◆ Problem statement
If an entry holds a picture, skip the picture but copy everything else exactly.
↓
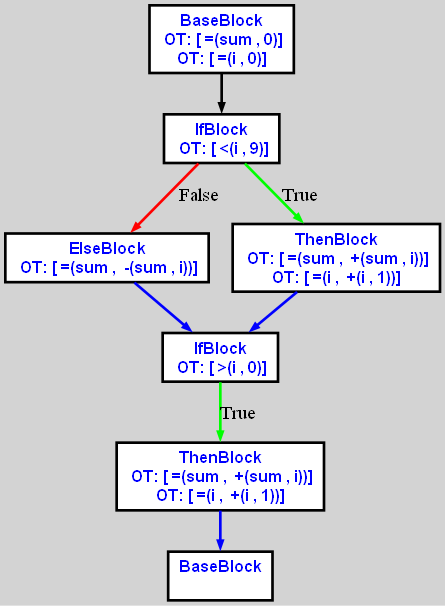
aveen007/CountingMonkeys keeps this Graphviz diagram as cpoCompilerWin/cfgi0.dot.png. Above is the earlier version. Its source is kept beside it as cpoCompilerWin/cfgi0.dot.
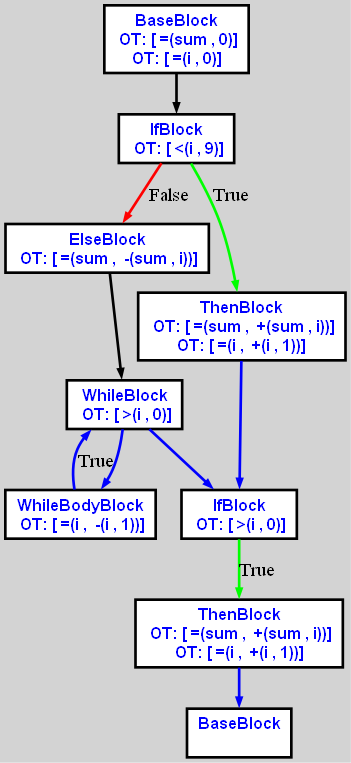
After the commit.

The edit, as a diff of the source:
```diff
@@ -4,27 +4,34 @@
 bgcolor="lightgrey";  node [shape=box, fixedsize=false, fontsize=12, fontname="Helvetica-bold", fontcolor="blue"
 width=.25, height=.25, color="black", fillcolor="white", style="filled, solid, bold"];
 
-edge [arrowsize=.5, color="black", style="bold"]    n000001F61159AFD0 [label="BaseBlock\n OT: [ =(sum , 0)]
+edge [arrowsize=.5, color="black", style="bold"]    n000001B594EDDBC0 [label="BaseBlock\n OT: [ =(sum , 0)]
 OT: [ =(i , 0)]
 "]
-    n000001F61159AFD0 -> n000001F61159B270
-    n000001F61159B270 [label="IfBlock\n OT: [ <(i , 9)]
+    n000001B594EDDBC0 -> n000001B594EDDDF0
+    n000001B594EDDDF0 [label="IfBlock\n OT: [ <(i , 9)]
 "]
-    n000001F61159B270 -> n000001F61159AD30 [label="False" color="red"]
-    n000001F61159AD30 [label="ElseBlock\n OT: [ =(sum ,  -(sum , i))]
+    n000001B594EDDDF0 -> n000001B594EDE090 [label="False" color="red"]
+    n000001B594EDE090 [label="ElseBlock\n OT: [ =(sum ,  -(sum , i))]
 "]
-    n000001F61159AD30 -> n000001F61159AA20 [ color="blue"]
-    n000001F61159B270 -> n000001F61159A9B0 [label="True" color="green"]
-    n000001F61159A9B0 [label="ThenBlock\n OT: [ =(sum ,  +(sum , i))]
+    n000001B594EDE090 -> n000001B594EDE480
+    n000001B594EDE480 [label="WhileBlock\n OT: [ >(i , 0)]
+"]
+    n000001B594EDD920 -> n000001B594EDE480 [label="True" color="blue"]
+    n000001B594EDE480 -> n000001B594EDD920 [ color="blue"]
+    n000001B594EDD920 [label="WhileBodyBlock\n OT: [ =(i ,  -(i , 1))]
+"]
+    n000001B594EDE480 -> n000001B594EDDCA0 [ color="blue"]
+    n000001B594EDDDF0 -> n000001B594EDD8B0 [label="True" color="green"]
+    n000001B594EDD8B0 [label="ThenBlock\n OT: [ =(sum ,  +(sum , i))]
 OT: [ =(i ,  +(i , 1))]
 "]
-    n000001F61159A9B0 -> n000001F61159AA20 [ color="blue"]
-    n000001F61159AA20 [label="IfBlock\n OT: [ >(i , 0)]
+    n000001B594EDD8B0 -> n000001B594EDDCA0 [ color="blue"]
+    n000001B594EDDCA0 [label="IfBlock\n OT: [ >(i , 0)]
 "]
-    n000001F61159AA20 -> n000001F61159A400 [label="True" color="green"]
-    n000001F61159A400 [label="ThenBlock\n OT: [ =(sum ,  +(sum , i))]
+    n000001B594EDDCA0 -> n000001B594EDD7D0 [label="True" color="green"]
+    n000001B594EDD7D0 [label="ThenBlock\n OT: [ =(sum ,  +(sum , i))]
 OT: [ =(i ,  +(i , 1))]
 "]
-    n000001F61159A400 -> n000001F61159AE10 [ color="blue"]
-    n000001F61159AE10 [label="BaseBlock\n "]
+    n000001B594EDD7D0 -> n000001B594EDE100 [ color="blue"]
+    n000001B594EDE100 [label="BaseBlock\n "]
 }
```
↑
◆ Expected answer
aveen007/CountingMonkeys keeps this Graphviz diagram as cpoCompilerWin/cfgi0.dot.png. Above is the earlier version. Its source is kept beside it as cpoCompilerWin/cfgi0.dot.
After the commit.

The edit, as a diff of the source:
```diff
@@ -4,27 +4,34 @@
 bgcolor="lightgrey";  node [shape=box, fixedsize=false, fontsize=12, fontname="Helvetica-bold", fontcolor="blue"
 width=.25, height=.25, color="black", fillcolor="white", style="filled, solid, bold"];
 
-edge [arrowsize=.5, color="black", style="bold"]    n000001F61159AFD0 [label="BaseBlock\n OT: [ =(sum , 0)]
+edge [arrowsize=.5, color="black", style="bold"]    n000001B594EDDBC0 [label="BaseBlock\n OT: [ =(sum , 0)]
 OT: [ =(i , 0)]
 "]
-    n000001F61159AFD0 -> n000001F61159B270
-    n000001F61159B270 [label="IfBlock\n OT: [ <(i , 9)]
+    n000001B594EDDBC0 -> n000001B594EDDDF0
+    n000001B594EDDDF0 [label="IfBlock\n OT: [ <(i , 9)]
 "]
-    n000001F61159B270 -> n000001F61159AD30 [label="False" color="red"]
-    n000001F61159AD30 [label="ElseBlock\n OT: [ =(sum ,  -(sum , i))]
+    n000001B594EDDDF0 -> n000001B594EDE090 [label="False" color="red"]
+    n000001B594EDE090 [label="ElseBlock\n OT: [ =(sum ,  -(sum , i))]
 "]
-    n000001F61159AD30 -> n000001F61159AA20 [ color="blue"]
-    n000001F61159B270 -> n000001F61159A9B0 [label="True" color="green"]
-    n000001F61159A9B0 [label="ThenBlock\n OT: [ =(sum ,  +(sum , i))]
+    n000001B594EDE090 -> n000001B594EDE480
+    n000001B594EDE480 [label="WhileBlock\n OT: [ >(i , 0)]
+"]
+    n000001B594EDD920 -> n000001B594EDE480 [label="True" color="blue"]
+    n000001B594EDE480 -> n000001B594EDD920 [ color="blue"]
+    n000001B594EDD920 [label="WhileBodyBlock\n OT: [ =(i ,  -(i , 1))]
+"]
+    n000001B594EDE480 -> n000001B594EDDCA0 [ color="blue"]
+    n000001B594EDDDF0 -> n000001B594EDD8B0 [label="True" color="green"]
+    n000001B594EDD8B0 [label="ThenBlock\n OT: [ =(sum ,  +(sum , i))]
 OT: [ =(i ,  +(i , 1))]
 "]
-    n000001F61159A9B0 -> n000001F61159AA20 [ color="blue"]
-    n000001F61159AA20 [label="IfBlock\n OT: [ >(i , 0)]
+    n000001B594EDD8B0 -> n000001B594EDDCA0 [ color="blue"]
+    n000001B594EDDCA0 [label="IfBlock\n OT: [ >(i , 0)]
 "]
-    n000001F61159AA20 -> n000001F61159A400 [label="True" color="green"]
-    n000001F61159A400 [label="ThenBlock\n OT: [ =(sum ,  +(sum , i))]
+    n000001B594EDDCA0 -> n000001B594EDD7D0 [label="True" color="green"]
+    n000001B594EDD7D0 [label="ThenBlock\n OT: [ =(sum ,  +(sum , i))]
 OT: [ =(i ,  +(i , 1))]
 "]
-    n000001F61159A400 -> n000001F61159AE10 [ color="blue"]
-    n000001F61159AE10 [label="BaseBlock\n "]
+    n000001B594EDD7D0 -> n000001B594EDE100 [ color="blue"]
+    n000001B594EDE100 [label="BaseBlock\n "]
 }
```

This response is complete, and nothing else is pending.